You would have to live under a rock not to recognise the name Graham Norton from his popular UK talk show. When Holding was published several years ago, I thought “I don’t think so!” Well, more fool me for making such a rude assumption.
Holding is set in a small remote village in Ireland. It’s the sort of place where everyone knows everyone and their business. On the surface, all appears pretty boring and routine, until human remains are unearthed on an old farm.
With the discovery of these bones, memories are stirred and old hurts and grievances rekindled. Although this is a contemporary novel, there is a sense of time having slowed in the village of Duneen, with few concessions to the 21st century embraced.
The town guard, Sergeant PJ Collins, is considered by many in the community as a bit of a joke. At 53 years of age he has never had a real relationship, lives alone at the police station and is so fat he struggles to fit behind his car steering wheel. There is little scope for police work in a tiny community like Duneen, until now.
Working with Detective Superintendent Linus Dunne, sent from Cork to lead the investigation, PJ discovers a renewed sense of purpose and starts to earn the respect of the community.
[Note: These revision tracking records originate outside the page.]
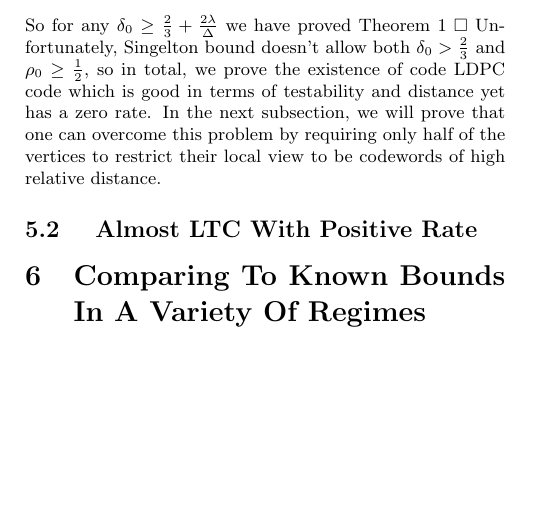
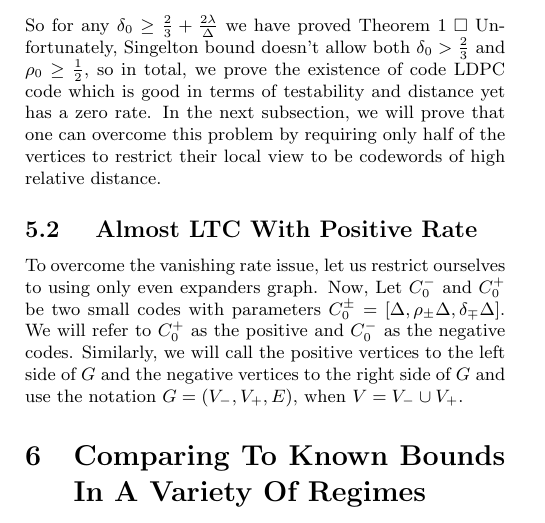
Before and after one commit to dudupo/Academic, a LaTeX document (projects/NLTES_project/ldpc_ltc.tex): part of page 4 of 4, cut so that both start at the same text, the shorter picture padded with empty space. Compiled offline with pdfLaTeX.

Commit message:
compiling -Tue Oct 25 07:23:02 PM IDT 2022

```diff
--- a/projects/NLTES_project/ldpc_ltc.tex
+++ b/projects/NLTES_project/ldpc_ltc.tex
@@ -225,7 +225,7 @@ That immediately yields the following:
 So for any $\delta_0 \ge \frac{2}{3} + \frac{2\lambda}{\Delta} $ we have proved Theorem 1 $\square$
 Unfortunately, Singelton bound doesn't allow both $\delta_0 > \frac{2}{3}$ and $\rho_0 \ge \frac{1}{2}$, so in total, we prove the existence of code LDPC code which is good in terms of testability and distance yet has a zero rate. In the next subsection, we will prove that one can overcome this problem by requiring only half of the vertices to restrict their local view to be codewords of high relative distance.
 \subsection{ Almost LTC With Positive Rate }
-
+To overcome the vanishing rate issue, let us restrict ourselves to using only even expanders graph. Now, Let $C_{0}^{-}$ and $C_{0}^{+}$ be two small codes with parameters $C_{0}^{\pm} = [\Delta, \rho_{\pm}\Delta, \delta_{\mp}\Delta]$. We will refer to $C_{0}^{+}$ as the positive and $C_{0}^{-}$ as the negative codes. Similarly, we will call the positive vertices to the left side of $G$ and the negative vertices to the right side of $G$ and use the notation $G = \left( V_{-}, V_{+}, E \right)$, when $V = V_{-} \cup V_{+}$.
   \section{Comparing To Known Bounds In A Variety Of Regimes}
   \printbibliography
 \end{multicols*}
```
Also changed, not shown: projects/pdfs/ldpc_ltc.pdf.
Norton skilfully reveals a community’s worth of secrets and regrets. His insights are often painfully honesty: “Some marriages combust, others die, and some just lie down like a wounded animal, defeated.”
This is a cleverly constructed murder mystery. But it’s more than that. Norton has successfully created a (small) world, populated by real people, not just characters, who struggle with the results of past indiscretions, but who also grow and are enabled to look to a future with hope.
I read Norton’s second novel, A Keeper, before Holding, which is also written with empathy and compassion. (They are separate stories, so it makes no difference what order you read them in.) I am waiting with keen anticipation for his next novel.
Review by Gaby Meares
Murder on a Monday Reading Group